Recommended for: 1st/2nd Grade and up
Great for: Siblings, Friendship, Twins, Humor, Animals, Adventure, Read Aloud
Book Info: Good Crooks: Missing Monkey! by Mary Amato/Illustrated by Ward Jenkins2014 Egmont USA, ISBN: 9781606845097

Outside Over There

Image Credit: HarperCollins, Maurice Sendak

Image Credit: HarperCollins, Maurice Sendak

Happy Halloween!

Ah, such a delightfully creepy holiday deserves an equally creepy book review. Today I’ll discuss Maurice Sendak’s 1982 Caldecott Award winning book, Outside Over There. Let me just put this out there, I like Maurice Sendak but I think Where the Wild Things Are is a bit overrated. I like many of his other books much more, including this one. The color palate is very muted and his style is more realistic. There’s a lot going on in the detailed illustrations and they are very fantastical.

In Outside Over There, little Ida’s dad goes away to sea and leaves his family to fend for themselves. While Ida’s mother looks forlorn and sits in her arbor daydreaming, Ida takes care of business. She plays her wonder horn to soothe her baby sister but she doesn’t watch her carefully. Two goblins sneak through the window and steal her sister, leaving a baby of ice. Ida goes “beast mode” and sets off to find her sister BUT she goes through the window backwards and falls into…outside over there. Creepy right?

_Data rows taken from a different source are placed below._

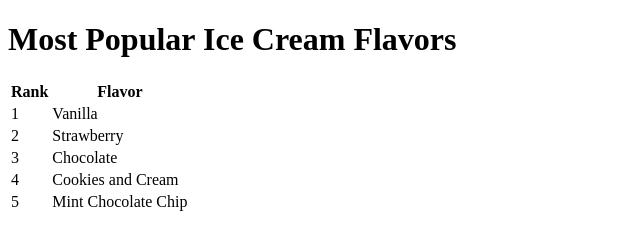
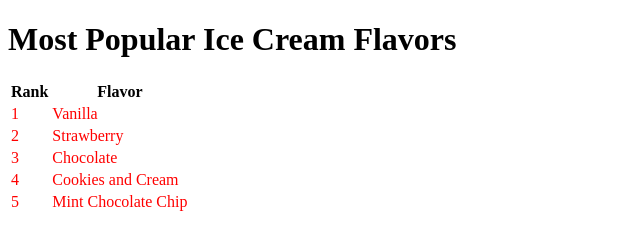
Before and after one commit to kclevenger84/kclevenger84.github.io, a plain HTML site: page index.html in a window 1280 px wide. Shown: the whole page, without its empty margins (0-640 px from the left). Drawn offline with Linux system fonts and the light colour scheme.

Commit message:
Update index.html

```diff
--- a/index.html
+++ b/index.html
@@ -1,9 +1,12 @@
 <!DOCTYPE html>
    <html>
      <head>
-       <meta charset="utf-8">
-        <link href="icecream.css" rel="stylesheet" type="text/css">
-       <title>I Scream For Ice Cream!</title>
+         <meta charset="utf-8">
+         <link href="icecream.css" rel="stylesheet" type="text/css">
+         <title>I Scream For Ice Cream!</title>
+         <style>
+            td {color: #FF0000;}
+         </style>
      </head>
      <body>
        <h1>Most Popular Ice Cream Flavors</h1>
```
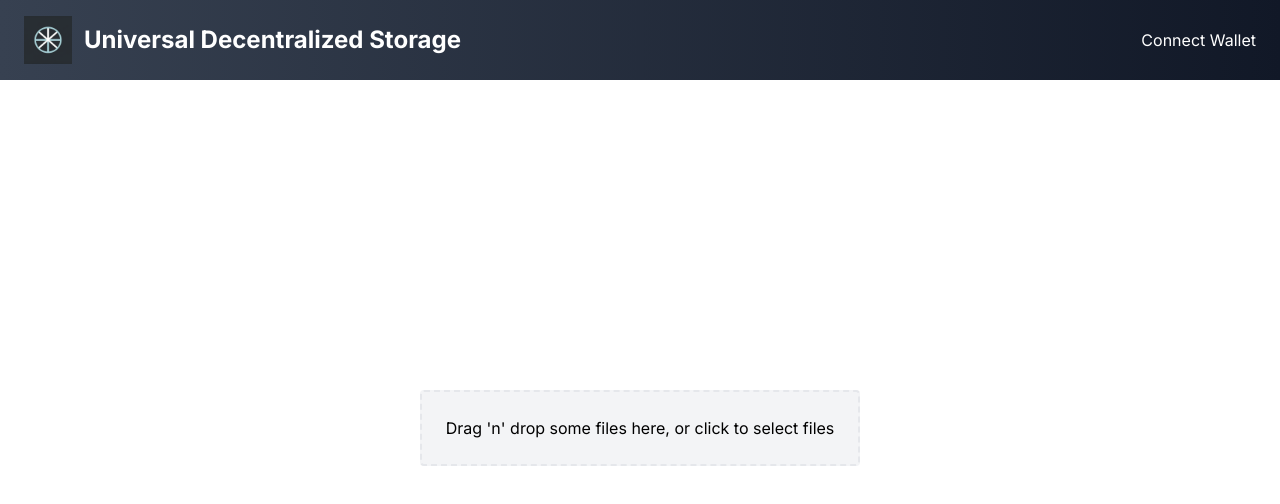
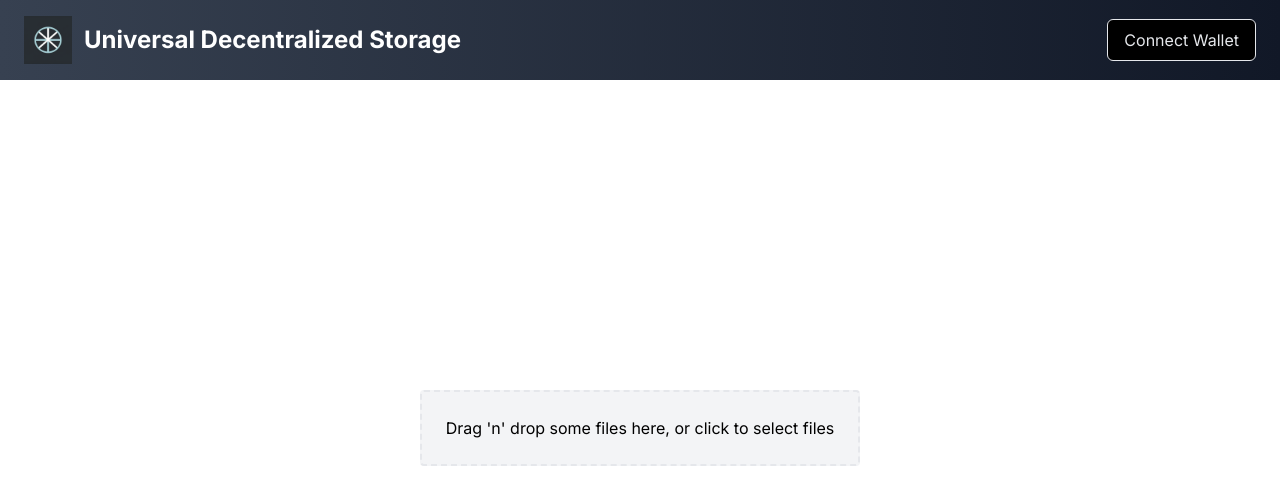
Before and after one commit to unid-store/dapp, a Next.js app: page / in a window 1280 px wide. Shown: the top 504 px of the page. Built offline with nearby package versions, Linux system fonts and the light colour scheme.

Commit message:
clean up.

```diff
--- a/app/page.tsx
+++ b/app/page.tsx
@@ -1,9 +1,5 @@
 import UploadFiles from "@/components/upload/UploadFiles";
 
-export default function Home() {
-  return (
-    <main>
-      <UploadFiles />
-    </main>
-  );
-}
+const Home = () => <UploadFiles />;
+
+export default Home;
--- a/components/Header/SignIn.tsx
+++ b/components/Header/SignIn.tsx
@@ -1,10 +1,11 @@
-import WithNotification from "@/components/feedback/WithNotification";
+import { WithToast } from "@/components/feedback/WithToast";
+import Button from "../ui/Button";
 
 export const SignIn = () => (
-  <WithNotification
-    title={"NOt implemented yet"}
+  <WithToast
+    title={"Not implemented yet"}
     subtitle={"Stay tuned as we implement walletconnect v2 soon!"}
   >
-    <button>Connect Wallet </button>
-  </WithNotification>
+    <Button variant={"default"}>Connect Wallet </Button>
+  </WithToast>
 );
--- a/components/feedback/WithNotification.tsx
+++ b/components/feedback/WithToast.tsx
@@ -3,21 +3,21 @@
 import React, { useState, cloneElement } from "react";
 import { AnimatePresence } from "framer-motion";
 
-import { Notification } from "@/components/ui/Notification";
+import { Toast } from "@/components/ui/Toast";
 
-interface WithNotificationProps {
+interface WithToastProps {
   children: React.ReactElement; // only a single child is accepted
   title: string;
   subtitle?: string;
   timeout?: number;
 }
 
-const WithNotification: React.FC<WithNotificationProps> = ({
+export const WithToast = ({
   children,
   title,
   subtitle,
   timeout = 5000,
-}) => {
+}: WithToastProps) => {
   const [isOpen, setIsOpen] = useState(false);
 
   const handleOnClick = () => {
@@ -28,6 +28,7 @@ const WithNotification: React.FC<WithNotificationProps> = ({
     setIsOpen(false);
   };
 
+  // clone to extend object with `onClick` prop
   const clonedChild = cloneElement(children, { onClick: handleOnClick });
 
   return (
@@ -35,7 +36,7 @@ const WithNotification: React.FC<WithNotificationProps> = ({
       {clonedChild}
       <AnimatePresence>
         {isOpen && (
-          <Notification
+          <Toast
             onClose={handleClose}
             title={title}
             subtitle={subtitle}
@@ -46,5 +47,3 @@ const WithNotification: React.FC<WithNotificationProps> = ({
     </>
   );
 };
-
-export default WithNotification;
--- /dev/null
+++ b/components/ui/Button.tsx
@@ -0,0 +1,28 @@
+import React, { HTMLAttributes } from "react";
+
+interface ButtonProps {
+  variant: "default" | "outlined";
+  children: React.ReactNode;
+  className: string;
+  onClick?: () => void;
+}
+
+const Button = ({ variant, children, className, onClick }: ButtonProps) => {
+  const styles = {
+    default:
+      "bg-black text-gray-200 border border-gray-200 hover:bg-gray-800 hover:border-gray-800 active:bg-gray-900 active:border-gray-900",
+    outlined:
+      "bg-transparent border-black border-2 text-black hover:bg-gray-200 hover:border-gray-200 active:bg-gray-300 active:border-gray-300",
+  };
+
+  return (
+    <button
+      className={`px-4 py-2 rounded-md transition-colors ${styles[variant]} ${className}`}
+      onClick={onClick}
+    >
+      {children}
+    </button>
+  );
+};
+
+export default Button;
--- a/components/ui/Notification.tsx
+++ b/components/ui/Toast.tsx
@@ -1,22 +1,24 @@
 import { useEffect } from "react";
 import { motion } from "framer-motion";
 
-interface NotificationProps {
+import Button from "@/components/ui/Button";
+
+interface ToastProps {
   onClose: () => void;
   title: string;
   subtitle?: string;
   timeout?: number; // timeout in milliseconds
 }
 
-export const Notification = ({
+export const Toast = ({
   onClose,
   title,
   subtitle,
-  timeout = 5000,
-}: NotificationProps) => {
+  timeout = 2500,
+}: ToastProps) => {
   useEffect(() => {
     const timer = setTimeout(() => {
-      onClose(); // Automatically close the alert after the timeout
+      onClose(); // Automatically close the toast after the timeout
     }, timeout);
 
     return () => {
@@ -35,9 +37,9 @@ export const Notification = ({
       <div className="bg-white rounded-lg p-4 shadow-lg border border-gray-200 text-black flex flex-col items-start">
         <h2 className="text-2xl font-bold mb-2">{title}</h2>
         {subtitle && <p className="text-gray-600">{subtitle}</p>}
-        <button onClick={onClose} className="mt-2 ml-auto">
+        <Button variant={"default"} onClick={onClose} className="mt-2 ml-auto">
           {"Close"}
-        </button>
+        </Button>
       </div>
     </motion.div>
   );
```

The writing of this book is very beautifully done; there’s some rhyme and it is reminiscent of classic western literature like Grimm’s Fairy Tales. Outside Over There isn’t for everyone but it’s definitely worth a read and a look, especially if you are a fan of Sendak’s work.

Recommended for: All ages (with caution due to kidnapping/creepy goblins)
Great for: Creepy Tales, Sisterhood
Book Info: Outside Over There by Maurice Sendak, 1981 HarperCollins, ISBN: 9780060255237